All of those ideas came as I was writing the book. I was inspired by Toni Morrison’s The Bluest Eye and Gabriel García Márquez’s One Hundred Years of Solitude. I lived in my head when I was a boy, and music always urged fantastic voyages. I thought I’d take readers on those trips with me, to give them a brief reprieve from the narrative. But those passages also push the narrative along.
As for my father becoming a ghost, I thought using magical realism would give the reader a vivid sense of how much I missed him. After he left home for good, I thought I saw him everywhere.
Your memoir covers a broad readership: coming-of-age/literary memoir/music/black studies/LGBTQ studies. Did you have a particular audience in mind for it?
I didn’t have an audience in mind. In fact, I didn’t think anyone would want to read it, because nothing about the book fits into the stereotypical narrative arc of so many memoirs written by Black men. I wasn’t beaten, molested or addicted to drugs. I have never been to jail or prison. I’ve never had any racial self-loathing issues. I was never confused about being homosexual. But I still wanted to read a book about the kind of boy I was and what life was like among gloriously funky Black folks in central Arkansas in the 1980s. So, in essence, I wrote the book I wanted to read.
You reference several major writers in the second half of your memoir: Toni Morrison, Alice Walker, Gloria Naylor, Maya Angelou (whom you got to meet!). What influence did they have on your writing?
Toni Morrison’s work gave me permission to write. When I read The Bluest Eye in the eighth grade, I engaged it right away. I’ve read it at least ten times since then, with each reading revealing something new. And, of course, I’ve read all of her other novels—well, more like devoured them. In The Bluest Eye, I love how she captures the humanity of that traumatized community in language that was so raw but elegant and stunningly lyrical. She didn’t write for white folks and she didn’t explain anything. She assumed the centrality of being Black and steeped the narrative in all these cultural nuances that were very familiar to me, which enriched the humanity of the characters. I knew I wanted to write like that.

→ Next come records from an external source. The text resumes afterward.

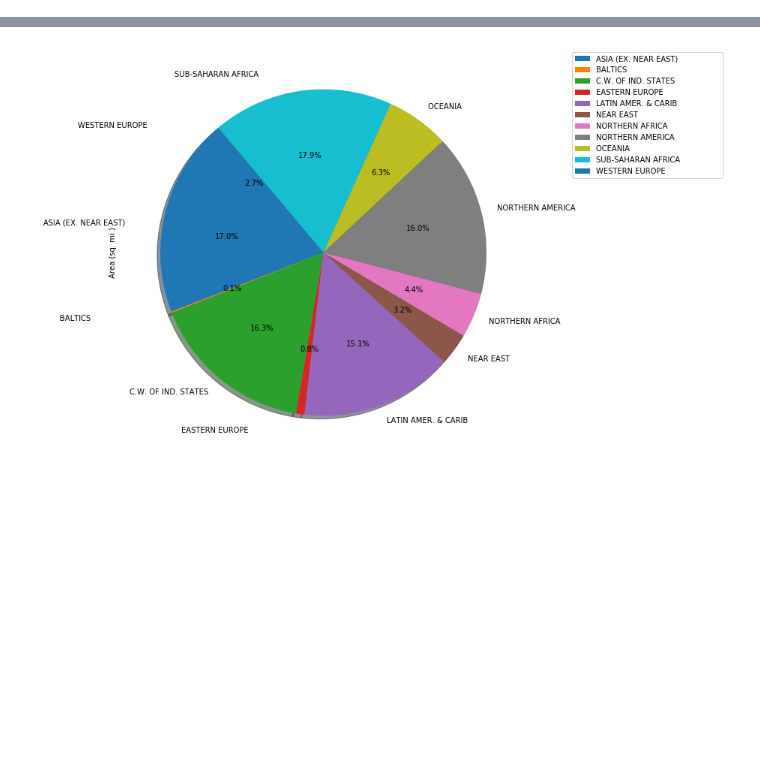
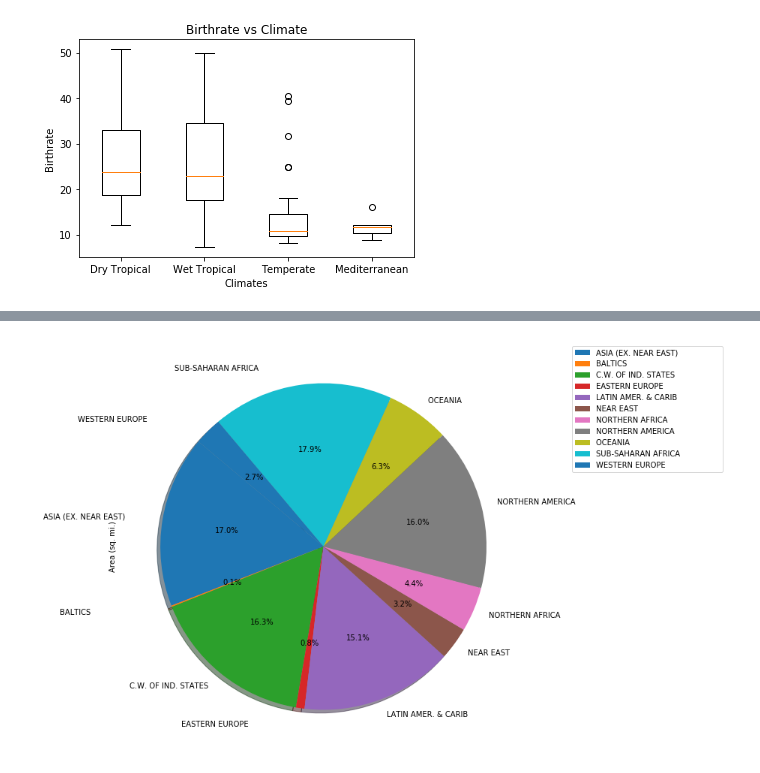
Before and after one commit to juliedundas/Country-Analysis, a Jupyter notebook: Project_1/project_1.ipynb, the cells around one changed output, grey strips where cells are left out. Drawn from its saved outputs; the diff is of its cells as text; code cells hidden in the pictures; blank space fills up the shorter version.

```diff
--- a/Project_1/project_1.ipynb
+++ b/Project_1/project_1.ipynb
@@ -25,0 +87,22 @@ df.head()
+# %%
+#Find relation between birthrate, deathrate, and climates. Start with extracting needed data to it's own dataframe.
+birthMortalityDF = rawCountriesDF[['Country', 'Region', 'Birthrate', 'Deathrate', 'Climate']]
+
+#convert numbers to US standards replacing , with .
+climateConversion = birthMortalityDF['Climate'].str.replace(',','.')
+climate = climateConversion.astype(float)
+climate = climate.round(0)
+
+birthRateConversion = birthMortalityDF['Birthrate'].str.replace(',','.')
+birthRate = birthRateConversion.astype(float)
+
+deathRateConversion = birthMortalityDF['Deathrate'].str.replace(',','.')
+deathRate = deathRateConversion.astype(float)
+
+#add data back to DF and drop bad rows
+birthMortalityDF.loc[:,'Climate'] = climate
+birthMortalityDF.loc[:,'Birthrate'] = birthRate
+birthMortalityDF.loc[:,'Deathrate'] = deathRate
+
+birthMortalityDF.dropna(how='any', inplace=True)
+birthMortalityDF
@@ -25,0 +407,19 @@ df.head()
+# %%
+#plot data analysis
+dryTropical = birthMortalityDF[(birthMortalityDF["Climate"] == 1)]['Birthrate']
+wetTropical = birthMortalityDF[(birthMortalityDF["Climate"] == 2)]['Birthrate']
+temperate = birthMortalityDF[(birthMortalityDF["Climate"] == 3)]['Birthrate']
+mediterranean = birthMortalityDF[(birthMortalityDF["Climate"] == 4)]['Birthrate']
+
+summaryClimate = [dryTropical, wetTropical, temperate, mediterranean]
+
+fig1, ax1 = plt.subplots()
+ax1.set_title('Birthrate vs Climate')
+ax1.set_ylabel('Birthrate')
+ax1.set_xlabel('Climates')
+ax1.set_xticklabels(['Dry Tropical', 'Wet Tropical', 'Temperate', 'Mediterranean'])
+ax1.boxplot(summaryClimate)
+
+plt.show()
+# %% [output]
+[figure, added]
```
Also changed, not shown: parts of 26 cells of this notebook, 5 other files.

With Alice Walker, I always admired the passion of her writing and the deceptively simple but always affecting way she describes very intense scenes. Gloria Naylor is so underrated. Bailey’s Café is one of my all-time favorite books. Like Morrison, there’s so much music and beautiful funkiness in her books. As for Maya Angelou, I always preferred her poetry over her prose. Her poetry, especially her early volumes, was so richly musical and bluesy.
The end of Soul Serenade suggests the continuation of your story in another book. Do you have any future writing projects lined up?
I’m not sure that I want to write another volume of memoir just yet. It took me thirty years to get a handle on my childhood. It may take another thirty for me to understand my life as a grown man. Besides, I’m not really interested in writing about myself again at this point. I’m thinking maybe a book of essays or maybe a novel. I have a germ of one trying to grow. But I don’t know. We will see.
To read more about Rashod Ollison, check out his other interviews with Next Magazine, The Virginian-Pilot, and Guernica Magazine (this one with an excerpt from Soul Serenade). You can also read an excerpt from his book on The Advocate.
About the Author
Rashod Ollison is an award-winning pop music critic and culture journalist. He has been a staff critic and feature writer for the Dallas Morning News, Philadelphia Inquirer, Journal News (Westchester, New York), Baltimore Sun, and Virginian-Pilot. He also wrote a music column for Jet magazine. A native of Little Rock, Arkansas, Ollison lives in Virginia Beach. Follow him on Twitter at @ and visit his website.